Strategos in the Classical AgeEdit
Themistocles, Aristides and Cimon were early examples of strategoi who were politicians as well as generals. Pericles was astrategos very often throughout his career; from 443 until 429 BC. Cleon, Nicias and Alcibiades were also strategoi. But at the end of the 5th century, with the collapse of the military power of Athens, and later because of an increasing tendency to specialization, military office ceased to be a means of acquiring political influence.
Little is known of the number and method of appointment of Athenian strategoi in the 6th century, but in 501 BC, a new arrangement was introduced by which ten strategoi were elected annually, one from each phyle. The ten were of equal status: atMarathon in 490 (according to Herodotus) they decided strategy by majority vote, and each held the presidency in daily rotation. At this date the polemarchos had a casting vote, and one view is that he was the commander-in- chief; but from 486 onwards thepolemarch, like other archontes, was appointed by lot.
The annual election of the strategoi was held in the spring, and their term of office coincided with the ordinary Athenian year, from midsummer to midsummer. If a strategos died or was dismissed from office, a by-election might be held to replace him.Strategoi commanded both from land and by sea. A particular military or naval expedition might have one strategos or several in command; rarely did all ten go together.
At home the strategoi were responsible for calling up citizens and metics for military service, and for organizing the maintenance and command of ships by the system of trierarchies. When a legal case arose from any of these matters, such as a prosecution for desertion or evasion of service, or a dispute over the duty to perform a trierarchy, the strategoi were the magistrates responsible for bringing the case to court and presiding over the trial.
In the 4th century a systematic division of duties was made: one strategos led the hoplites and one was in charge of the defense of Attica, two were in charge of the defense ofPiraeus, and one supervised the trierarchy, leaving the remaining five available for other duties.

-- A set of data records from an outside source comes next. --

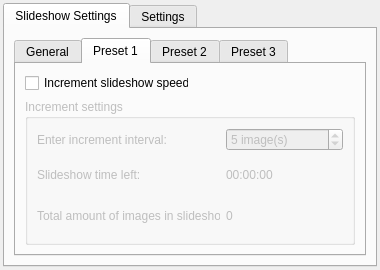
First picture: the form in poseviewer/ui/slideshowsettingsui.ui, repository mare5x/poseviewer, before the edit.
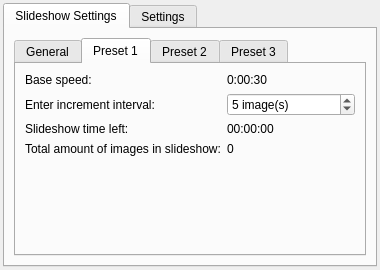
Second picture: the form after the edit. The open tabs and pages were chosen to show the change. Icons and pictures are not drawn. Custom widgets are drawn as their Qt base class.

Commit message: Implemented ImageTimeProductSlideshow (preset 3) and working Slideshow.

```diff
--- a/poseviewer/ui/slideshowsettingsui.ui
+++ b/poseviewer/ui/slideshowsettingsui.ui
@@ -39,7 +39,7 @@
        <string>Slideshow Settings</string>
       </attribute>
       <layout class="QGridLayout" name="gridLayout_5">
-       <item row="0" column="0" colspan="2">
+       <item row="0" column="1">
         <widget class="QTabWidget" name="preset_tabs">
          <property name="currentIndex">
           <number>0</number>
@@ -131,31 +131,32 @@
           <attribute name="title">
            <string>Preset 1</string>
           </attribute>
-          <layout class="QGridLayout" name="gridLayout_4">
-           <item row="2" column="0">
-            <widget class="QCheckBox" name="increment_speed_checkbox">
-             <property name="text">
-              <string>Increment slideshow speed?</string>
-             </property>
-            </widget>
-           </item>
-           <item row="3" column="0" colspan="2">
-            <widget class="QGroupBox" name="groupBox">
-             <property name="enabled">
-              <bool>false</bool>
-             </property>
-             <property name="title">
-              <string>Increment settings</string>
-             </property>
-             <layout class="QGridLayout" name="gridLayout_2">
-              <item row="1" column="0">
-               <widget class="QLabel" name="label_5">
+          <layout class="QFormLayout" name="formLayout">
+           <property name="fieldGrowthPolicy">
+            <enum>QFormLayout::AllNonFixedFieldsGrow</enum>
+           </property>
+           <item row="0" column="0">
+            <widget class="QLabel" name="label_9">
                 <property name="text">
-                 <string>Slideshow time left: </string>
+              <string>Base speed:</string>
                 </property>
                </widget>
               </item>
               <item row="0" column="1">
+            <widget class="QLabel" name="increment_base_speed_label">
+             <property name="text">
+              <string>0:00:30</string>
+             </property>
+            </widget>
+           </item>
+           <item row="1" column="0">
+            <widget class="QLabel" name="label_2">
+             <property name="text">
+              <string>Enter increment interval: </string>
+             </property>
+            </widget>
+           </item>
+           <item row="1" column="1">
                <widget class="QSpinBox" name="increment_interval_spinner">
                 <property name="suffix">
                  <string> image(s)</string>
@@ -171,37 +172,34 @@
                 </property>
                </widget>
               </item>
-              <item row="0" column="0">
-               <widget class="QLabel" name="label_2">
-                <property name="text">
-                 <string>Enter increment interval: </string>
-                </property>
-               </widget>
-              </item>
               <item row="2" column="0">
+            <widget class="QLabel" name="label_5">
+             <property name="text">
+              <string>Slideshow time left: </string>
+             </property>
+            </widget>
+           </item>
+           <item row="2" column="1">
+            <widget class="QLabel" name="increment_time_left_label">
+             <property name="text">
+              <string>00:00:00</string>
+             </property>
+            </widget>
+           </item>
+           <item row="3" column="0">
                <widget class="QLabel" name="label_4">
                 <property name="text">
                  <string>Total amount of images in slideshow:</string>
                 </property>
                </widget>
               </item>
-              <item row="2" column="1">
+           <item row="3" column="1">
                <widget class="QLabel" name="increment_total_images_label">
                 <property name="text">
                  <string>0</string>
                 </property>
                </widget>
               </item>
-              <item row="1" column="1">
-               <widget class="QLabel" name="increment_time_left_label">
-                <property name="text">
-                 <string>00:00:00</string>
-                </property>
-               </widget>
-              </item>
-             </layout>
-            </widget>
-           </item>
           </layout>
          </widget>
          <widget class="QWidget" name="tab_2">
```
Left out of the diff: 55 changed lines with no effect on the pictures. Lines whose indentation alone changed are shown as unchanged. The commit also changes 4 other files.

The Athenian people kept a close eye on their strategoi. Like other magistrates, at the end of their term of office they were subject to euthyna and in addition there was a vote in theekklesia during every prytany on the question whether they were performing their duties well. If the vote went against anyone, he was deposed and as a rule tried by jury. Pericles himself in 430 was removed from office as strategos and fined, and in 406 the eight strategoi who commanded the fleet at Arginusae were all removed from office and condemned to death.
These arrangements illustrate one of the most striking features of Athenian democracy: reluctance to give power to individuals and fear that it might be abused.

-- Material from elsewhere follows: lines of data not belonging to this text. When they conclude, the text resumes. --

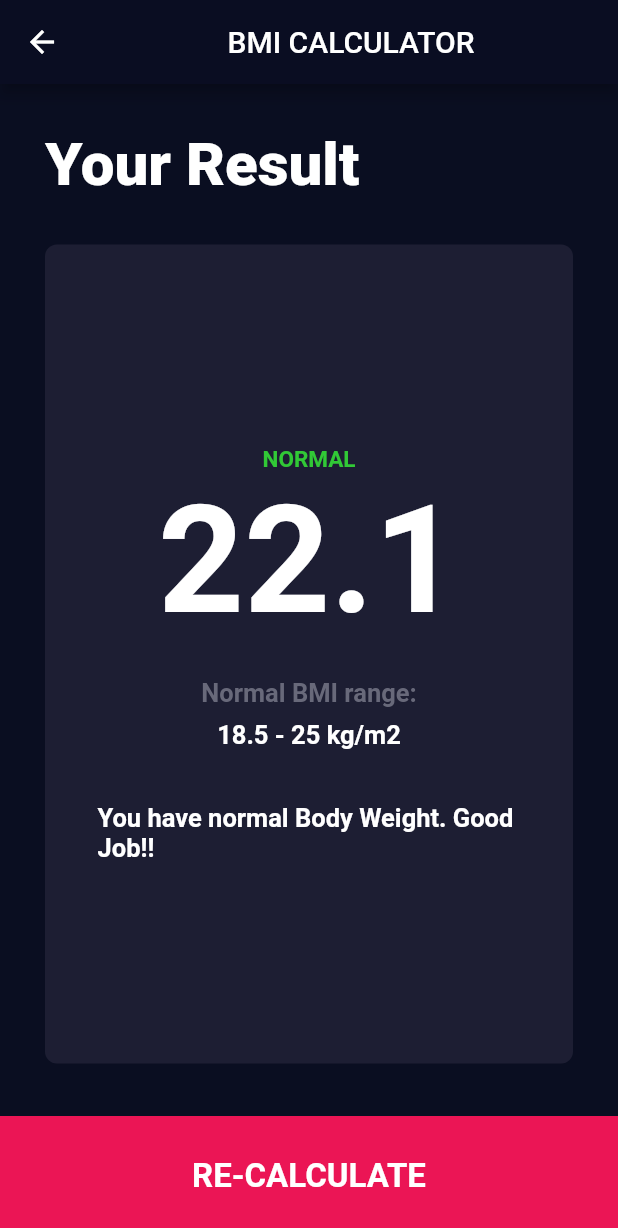
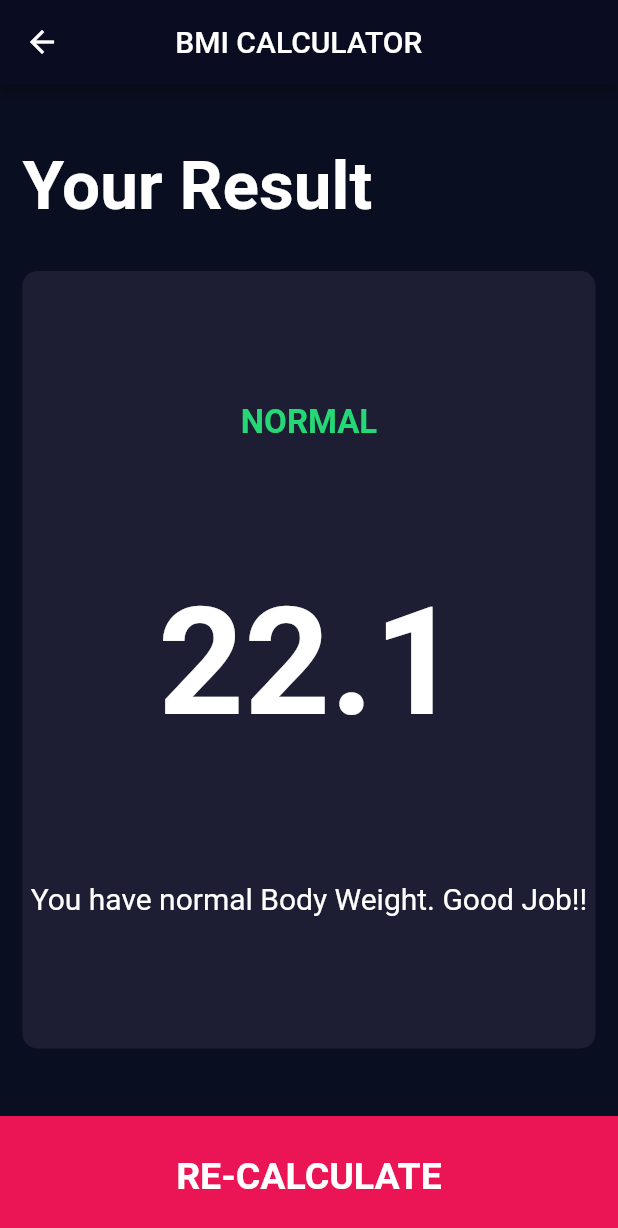
Before and after one commit to sahunitin023/bmi-calculator, a Flutter app: the screen it shows after launch, after a tap on "CALCULATE", on a phone screen of 412 x 824 dp. Shown: the top 1228 px of the screen. Run offline on Flutter 3.47's test engine with Material 2 defaults, Android fonts, the phone set to English and light mode, and no system bars; our stand-ins replace font_awesome_flutter.

Commit message:
Redesigned the Result page UI

```diff
--- /dev/null
+++ b/lib/bottom_button.dart
@@ -0,0 +1,25 @@
+// ignore_for_file: use_key_in_widget_constructors
+
+import 'package:flutter/material.dart';
+
+class BottomButton extends StatelessWidget {
+  const BottomButton({required this.onPress, required this.buttonTitle});
+  final String buttonTitle;
+  final Function()? onPress;
+  @override
+  Widget build(BuildContext context) {
+    return GestureDetector(
+      onTap: onPress,
+      child: Center(
+        child: Text(
+          buttonTitle,
+          style: const TextStyle(
+            color: Colors.white,
+            fontWeight: FontWeight.bold,
+            fontSize: 25.0,
+          ),
+        ),
+      ),
+    );
+  }
+}
--- a/lib/constants.dart
+++ b/lib/constants.dart
@@ -16,3 +16,8 @@ const kNumberTextStyle = TextStyle(
   fontSize: 50.0,
   fontWeight: FontWeight.w900,
 );
+const kResultTextStyle = TextStyle(
+  color: Color(0xFF24D876),
+  fontSize: 22.0,
+  fontWeight: FontWeight.bold,
+);
--- a/lib/input_page.dart
+++ b/lib/input_page.dart
@@ -1,4 +1,4 @@
-// ignore_for_file: library_private_types_in_public_api
+// ignore_for_file: library_private_types_in_public_api, use_key_in_widget_constructors
 
 import 'package:flutter/material.dart';
 import 'package:font_awesome_flutter/font_awesome_flutter.dart';
@@ -6,6 +6,7 @@ import 'icon_content.dart';
 import 'reusable_card.dart';
 import 'constants.dart';
 import 'round_icon_button.dart';
+import 'bottom_button.dart';
 
 class InputPage extends StatefulWidget {
   const InputPage({Key? key}) : super(key: key);
@@ -215,23 +216,14 @@ class _InputPageState extends State<InputPage> {
             color: kBottomBoxColor,
             width: double.infinity,
             height: kBottomBoxHeight,
-            child: TextButton(
-              onPressed: () {
+            child: BottomButton(
+              buttonTitle: 'CALCULATE',
+              onPress: () {
                 Navigator.pushNamed(
                   context,
                   '/result',
                 );
               },
-              child: const Center(
-                child: Text(
-                  'CALCULATE',
-                  style: TextStyle(
-                    color: Colors.white,
-                    fontWeight: FontWeight.bold,
-                    fontSize: 22.0,
-                  ),
-                ),
-              ),
             ),
           )
         ],
--- a/lib/result_page.dart
+++ b/lib/result_page.dart
@@ -1,5 +1,7 @@
+import 'package:bmi_calculator/reusable_card.dart';
 import 'package:flutter/material.dart';
 import 'constants.dart';
+import 'bottom_button.dart';
 
 class ResultPage extends StatefulWidget {
   const ResultPage({Key? key}) : super(key: key);
@@ -13,39 +15,37 @@ class _ResultPageState extends State<ResultPage> {
   Widget build(BuildContext context) {
     return Scaffold(
       appBar: AppBar(
-        title: const Center(
-          child: Text('BMI CALCULATOR'),
-        ),
+        title: const Text('         BMI CALCULATOR'),
       ),
       body: Column(
+        mainAxisAlignment: MainAxisAlignment.spaceEvenly,
+        crossAxisAlignment: CrossAxisAlignment.stretch,
         children: [
-          Container(
-            width: double.infinity,
-            margin: const EdgeInsets.all(30.0),
-            child: const Text(
-              'Your Result',
-              style: TextStyle(fontSize: 40.0, fontWeight: FontWeight.w800),
+          Expanded(
+            child: Container(
+              padding: const EdgeInsets.all(15.0),
+              alignment: Alignment.bottomLeft,
+              child: const Text(
+                //textAlign: TextAlign.left,
+                'Your Result',
+                style: TextStyle(
+                  fontSize: 45.0,
+                  fontWeight: FontWeight.bold,
+                ),
+              ),
             ),
           ),
           Expanded(
-            child: Container(
-              width: double.infinity,
-              decoration: BoxDecoration(
-                borderRadius: BorderRadius.circular(8.0),
-                color: kActiveCardColor,
-              ),
-              margin: const EdgeInsets.symmetric(horizontal: 30.0),
-              padding: const EdgeInsets.all(35.0),
-              child: Column(
-                mainAxisAlignment: MainAxisAlignment.center,
+            flex: 5,
+            child: ReusableCard(
+              colour: kActiveCardColor,
+              cardChild: Column(
+                mainAxisAlignment: MainAxisAlignment.spaceEvenly,
+                crossAxisAlignment: CrossAxisAlignment.center,
                 children: const [
                   Text(
                     'NORMAL',
-                    style: TextStyle(
-                      color: Color.fromARGB(255, 49, 201, 54),
-                      fontSize: 15.0,
-                      fontWeight: FontWeight.bold,
-                    ),
+                    style: kResultTextStyle,
                   ),
                   Text(
                     '22.1',
@@ -54,35 +54,12 @@ class _ResultPageState extends State<ResultPage> {
                       fontWeight: FontWeight.bold,
                     ),
                   ),
-                  SizedBox(
-                    height: 20.0,
-                  ),
-                  Text(
-                    'Normal BMI range:',
-                    style: TextStyle(
-                        color: Color(0xFF68697A),
-                        fontSize: 17.0,
-                        fontWeight: FontWeight.w700),
-                  ),
-                  SizedBox(
-                    height: 8.0,
-                  ),
-                  Text(
-                    '18.5 - 25 kg/m2',
-                    style: TextStyle(
-                        color: Colors.white,
-                        fontSize: 17.0,
-                        fontWeight: FontWeight.w700),
-                  ),
-                  SizedBox(
-                    height: 35.0,
-                  ),
                   Text(
                     'You have normal Body Weight. Good Job!!',
+                    textAlign: TextAlign.center,
                     style: TextStyle(
                       color: Colors.white,
-                      fontSize: 17.0,
-                      fontWeight: FontWeight.w700,
+                      fontSize: 20.0,
                     ),
                   ),
                 ],
@@ -90,24 +67,14 @@ class _ResultPageState extends State<ResultPage> {
             ),
           ),
           Container(
-            margin: const EdgeInsets.only(top: 35.0),
+            margin: const EdgeInsets.only(top: 30.0),
             color: kBottomBoxColor,
-            width: double.infinity,
             height: kBottomBoxHeight,
-            child: TextButton(
-              onPressed: () {
+            child: BottomButton(
+              onPress: () {
                 Navigator.pop(context);
               },
-              child: const Center(
-                child: Text(
-                  'RE-CALCULATE',
-                  style: TextStyle(
-                    color: Colors.white,
-                    fontWeight: FontWeight.bold,
-                    fontSize: 22.0,
-                  ),
-                ),
-              ),
+              buttonTitle: 'RE-CALCULATE',
             ),
           )
         ],
--- a/lib/reusable_card.dart
+++ b/lib/reusable_card.dart
@@ -2,7 +2,6 @@
 
 import 'package:flutter/material.dart';
 
-// ignore: must_be_immutable
 class ReusableCard extends StatelessWidget {
   const ReusableCard({required this.colour, this.cardChild, this.onPress});
   final Color colour;
```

Strategos during the Hellenic AgeEdit
In the Hellenistic empires of the Diadochi, notably Lagid Egypt, strategos became a gubernatorial office. In Egypt, a strategos presided over each of the country's nomes. In Egypt, the unique office and title of epistrategos (ἐπιστράτηγος, "over-general") was created in the early 2nd century BC, which survived intact into the Roman Empire. Two such existed, one for the Chora (Lower Egypt except for Alexandria) and one for the Thebaid, acting as viceroys controlling the subordinate strategoi of the nomes.
Under the Roman Republic and later through the Principate, Greek historians often used the term strategos when referring to the Roman political/military office of praetor. Such a use can be found in the New Testament: Acts 16:20 refers to the magistrates of Philippi as strategoi (στρατηγοί). Correspondingly, antistrategos ("vice-general") was used to refer to the office of propraetor.
The Odrysian kingdom of Thrace was also divided into strategiai ("generalships"), each headed by a strategos, based on the various Thracian tribes and subtribes. At the time of the kingdom's annexation into the Roman Empire in 46 AD, there were 50 such districts, which were initially retained in the new Roman province, and only gradually fell out of use. It was not until ca. 136 that the last of them were abolished.